> To do
When you copy the material below, keep every line exact and omit the pictures.

> Materials provided
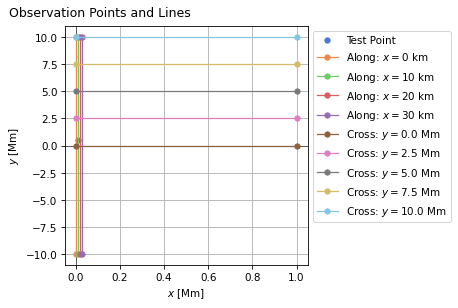
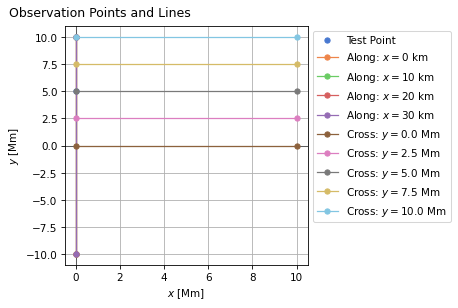
update obs scales

diff --git a/functions/observations.py b/functions/observations.py
@@ -64,15 +64,19 @@ class ObservationPoint:
     def plot(
         self,
         ax: plt.Axes,
+        scale_factor: Numeric = 1.0,
     ) -> plt.Axes:
         """Plot point on an existing Axes object
 
         Input:
             ax:     existing Axes object
+
+        Options:
+            scale_factor:   scale factor for coordinates
         """
         ax.plot(
-            self.x / 1e6,
-            self.y / 1e6,
+            self.x / scale_factor,
+            self.y / scale_factor,
             "o",
             markersize=5,
             label=self.name,
@@ -127,15 +131,19 @@ class ObservationCrossSection:
     def plot(
         self,
         ax: plt.Axes,
+        scale_factor: Numeric = 1.0,
     ) -> plt.Axes:
         """Plot lines on an existing Axes object
 
         Input:
-            ax:     existing Axes object
+            ax:             existing Axes object
+
+        Options:
+            scale_factor:   scale factor for coordinates
         """
         ax.plot(
-            self.x / 1e6,
-            self.y / 1e6,
+            self.x / scale_factor,
+            self.y / scale_factor,
             "-o",
             markersize=5,
             linewidth=1.2,
@@ -218,6 +226,7 @@ def plot_observations(
     data: npt.ArrayLike,
     savename: str,
     keep_open: bool = False,
+    scale: str = "Mm",
 ) -> plt.Figure:
     """Visualise observation points and lines
 
@@ -227,8 +236,27 @@ def plot_observations(
     Options:
         `savename`:     name of figure
         `keep_open`:    keep figures open after finishing
+        `scale`:        scale of plots ('m', 'km' or 'Mm')
     """
     t0 = time.perf_counter_ns()
+
+    unit: str
+    scale_factor: float
+
+    match scale:
+        case "m":
+            unit = "m"
+            scale_factor = 1e0
+        case "km":
+            unit = "km"
+            scale_factor = 1e3
+        case "Mm":
+            unit = "Mm"
+            scale_factor = 1e6
+        case _:
+            raise ValueError(
+                f"Scale should be either 'm', 'km', or 'Mm', instead of '{scale}'"
+            )
 
     # Figure
     fig, ax = plt.subplots(1, 1)
@@ -243,13 +271,13 @@ def plot_observations(
 
     ## Points and lines
     for element in data:
-        ax = element.plot(ax)
+        ax = element.plot(ax, scale_factor=scale_factor)
 
     # Layout part 2
     ax.grid()
     ax.legend(loc="upper left", bbox_to_anchor=(1, 1))
-    ax.set_xlabel("$x$ [Mm]")
-    ax.set_ylabel("$y$ [Mm]")
+    ax.set_xlabel(f"$x$ [{unit}]")
+    ax.set_ylabel(f"$y$ [{unit}]")
 
     # End
     fig.get_layout_engine().execute(fig)
@@ -270,40 +298,40 @@ if __name__ == "__main__":
         name="Center",
         x=0,
         y=0,
-        scale=1e5,
+        scale=1e2,
     )
     obs_1 = ObservationPoint(
         name="Point",
         x=1.2,
         y=1.8,
-        scale=1e5,
+        scale=1e2,
     )
     obs_2 = ObservationCrossSection(
         name="Line",
         x=[-2.5, 2.5],
         y=[3, 3],
-        scale=1e5,
+        scale=1e2,
     )
     obs_3 = ObservationCrossSection(
         name="Diagonal",
         x=[-2, 3],
         y=[-4, 1],
-        scale=1e5,
+        scale=1e2,
     )
     obs_4 = ObservationCrossSection(
         name="Curve",
         x=[-3, -1.5, -1, 0, -1, -2, -3.5],
         y=[-3, -2.5, -2, 1, 2, 2, 1.5],
-        scale=1e5,
+        scale=1e2,
     )
     obs_5 = ObservationCrossSection(
         name="Square",
         x=[-4, -4, 4, 4],
         y=[-4, 4, 4, -4],
-        scale=1e5,
+        scale=1e2,
     )
 
     data = [obs_0, obs_1, obs_2, obs_3, obs_4, obs_5]
 
     write_observations(data, filename=obs_file)
-    plot_observations(data, savename=obs_file)
+    plot_observations(data, savename=obs_file, scale="km")

diff --git a/reproduction-an-2012/create_observations.py b/reproduction-an-2012/create_observations.py
@@ -13,7 +13,7 @@ import functions.observations as fo
 
 # Parameters
 x_min = 0.0
-x_max = 1e6
+x_max = 1e7
 
 y_min = -1e7
 y_max = +1e7
@@ -53,6 +53,6 @@ for i in range(5):
         )
     )
 
-fo.write_observations(obs, filename=f"{obs_dir}/repr_00")
-fo.plot_observations(obs, savename=f"{obs_dir}/repr_00")
+fo.write_observations(obs, filename=f"{obs_dir}/repr_00",)
+fo.plot_observations(obs, savename=f"{obs_dir}/repr_00", scale="Mm",)
 print("Finished creating observation-files")

diff --git a/thesis/create_observations.py b/thesis/create_observations.py
@@ -53,6 +53,6 @@ for i in range(5):
         )
     )
 
-fo.write_observations(obs, filename=f"{obs_dir}/exp_00")
-fo.plot_observations(obs, savename=f"{obs_dir}/exp_00")
+fo.write_observations(obs, filename=f"{obs_dir}/exp_00",)
+fo.plot_observations(obs, savename=f"{obs_dir}/exp_00", scale="Mm",)
 print("Finished creating observation-files")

> Final answer
update obs scales

diff --git a/functions/observations.py b/functions/observations.py
@@ -64,15 +64,19 @@ class ObservationPoint:
     def plot(
         self,
         ax: plt.Axes,
+        scale_factor: Numeric = 1.0,
     ) -> plt.Axes:
         """Plot point on an existing Axes object
 
         Input:
             ax:     existing Axes object
+
+        Options:
+            scale_factor:   scale factor for coordinates
         """
         ax.plot(
-            self.x / 1e6,
-            self.y / 1e6,
+            self.x / scale_factor,
+            self.y / scale_factor,
             "o",
             markersize=5,
             label=self.name,
@@ -127,15 +131,19 @@ class ObservationCrossSection:
     def plot(
         self,
         ax: plt.Axes,
+        scale_factor: Numeric = 1.0,
     ) -> plt.Axes:
         """Plot lines on an existing Axes object
 
         Input:
-            ax:     existing Axes object
+            ax:             existing Axes object
+
+        Options:
+            scale_factor:   scale factor for coordinates
         """
         ax.plot(
-            self.x / 1e6,
-            self.y / 1e6,
+            self.x / scale_factor,
+            self.y / scale_factor,
             "-o",
             markersize=5,
             linewidth=1.2,
@@ -218,6 +226,7 @@ def plot_observations(
     data: npt.ArrayLike,
     savename: str,
     keep_open: bool = False,
+    scale: str = "Mm",
 ) -> plt.Figure:
     """Visualise observation points and lines
 
@@ -227,8 +236,27 @@ def plot_observations(
     Options:
         `savename`:     name of figure
         `keep_open`:    keep figures open after finishing
+        `scale`:        scale of plots ('m', 'km' or 'Mm')
     """
     t0 = time.perf_counter_ns()
+
+    unit: str
+    scale_factor: float
+
+    match scale:
+        case "m":
+            unit = "m"
+            scale_factor = 1e0
+        case "km":
+            unit = "km"
+            scale_factor = 1e3
+        case "Mm":
+            unit = "Mm"
+            scale_factor = 1e6
+        case _:
+            raise ValueError(
+                f"Scale should be either 'm', 'km', or 'Mm', instead of '{scale}'"
+            )
 
     # Figure
     fig, ax = plt.subplots(1, 1)
@@ -243,13 +271,13 @@ def plot_observations(
 
     ## Points and lines
     for element in data:
-        ax = element.plot(ax)
+        ax = element.plot(ax, scale_factor=scale_factor)
 
     # Layout part 2
     ax.grid()
     ax.legend(loc="upper left", bbox_to_anchor=(1, 1))
-    ax.set_xlabel("$x$ [Mm]")
-    ax.set_ylabel("$y$ [Mm]")
+    ax.set_xlabel(f"$x$ [{unit}]")
+    ax.set_ylabel(f"$y$ [{unit}]")
 
     # End
     fig.get_layout_engine().execute(fig)
@@ -270,40 +298,40 @@ if __name__ == "__main__":
         name="Center",
         x=0,
         y=0,
-        scale=1e5,
+        scale=1e2,
     )
     obs_1 = ObservationPoint(
         name="Point",
         x=1.2,
         y=1.8,
-        scale=1e5,
+        scale=1e2,
     )
     obs_2 = ObservationCrossSection(
         name="Line",
         x=[-2.5, 2.5],
         y=[3, 3],
-        scale=1e5,
+        scale=1e2,
     )
     obs_3 = ObservationCrossSection(
         name="Diagonal",
         x=[-2, 3],
         y=[-4, 1],
-        scale=1e5,
+        scale=1e2,
     )
     obs_4 = ObservationCrossSection(
         name="Curve",
         x=[-3, -1.5, -1, 0, -1, -2, -3.5],
         y=[-3, -2.5, -2, 1, 2, 2, 1.5],
-        scale=1e5,
+        scale=1e2,
     )
     obs_5 = ObservationCrossSection(
         name="Square",
         x=[-4, -4, 4, 4],
         y=[-4, 4, 4, -4],
-        scale=1e5,
+        scale=1e2,
     )
 
     data = [obs_0, obs_1, obs_2, obs_3, obs_4, obs_5]
 
     write_observations(data, filename=obs_file)
-    plot_observations(data, savename=obs_file)
+    plot_observations(data, savename=obs_file, scale="km")

diff --git a/reproduction-an-2012/create_observations.py b/reproduction-an-2012/create_observations.py
@@ -13,7 +13,7 @@ import functions.observations as fo
 
 # Parameters
 x_min = 0.0
-x_max = 1e6
+x_max = 1e7
 
 y_min = -1e7
 y_max = +1e7
@@ -53,6 +53,6 @@ for i in range(5):
         )
     )
 
-fo.write_observations(obs, filename=f"{obs_dir}/repr_00")
-fo.plot_observations(obs, savename=f"{obs_dir}/repr_00")
+fo.write_observations(obs, filename=f"{obs_dir}/repr_00",)
+fo.plot_observations(obs, savename=f"{obs_dir}/repr_00", scale="Mm",)
 print("Finished creating observation-files")

diff --git a/thesis/create_observations.py b/thesis/create_observations.py
@@ -53,6 +53,6 @@ for i in range(5):
         )
     )
 
-fo.write_observations(obs, filename=f"{obs_dir}/exp_00")
-fo.plot_observations(obs, savename=f"{obs_dir}/exp_00")
+fo.write_observations(obs, filename=f"{obs_dir}/exp_00",)
+fo.plot_observations(obs, savename=f"{obs_dir}/exp_00", scale="Mm",)
 print("Finished creating observation-files")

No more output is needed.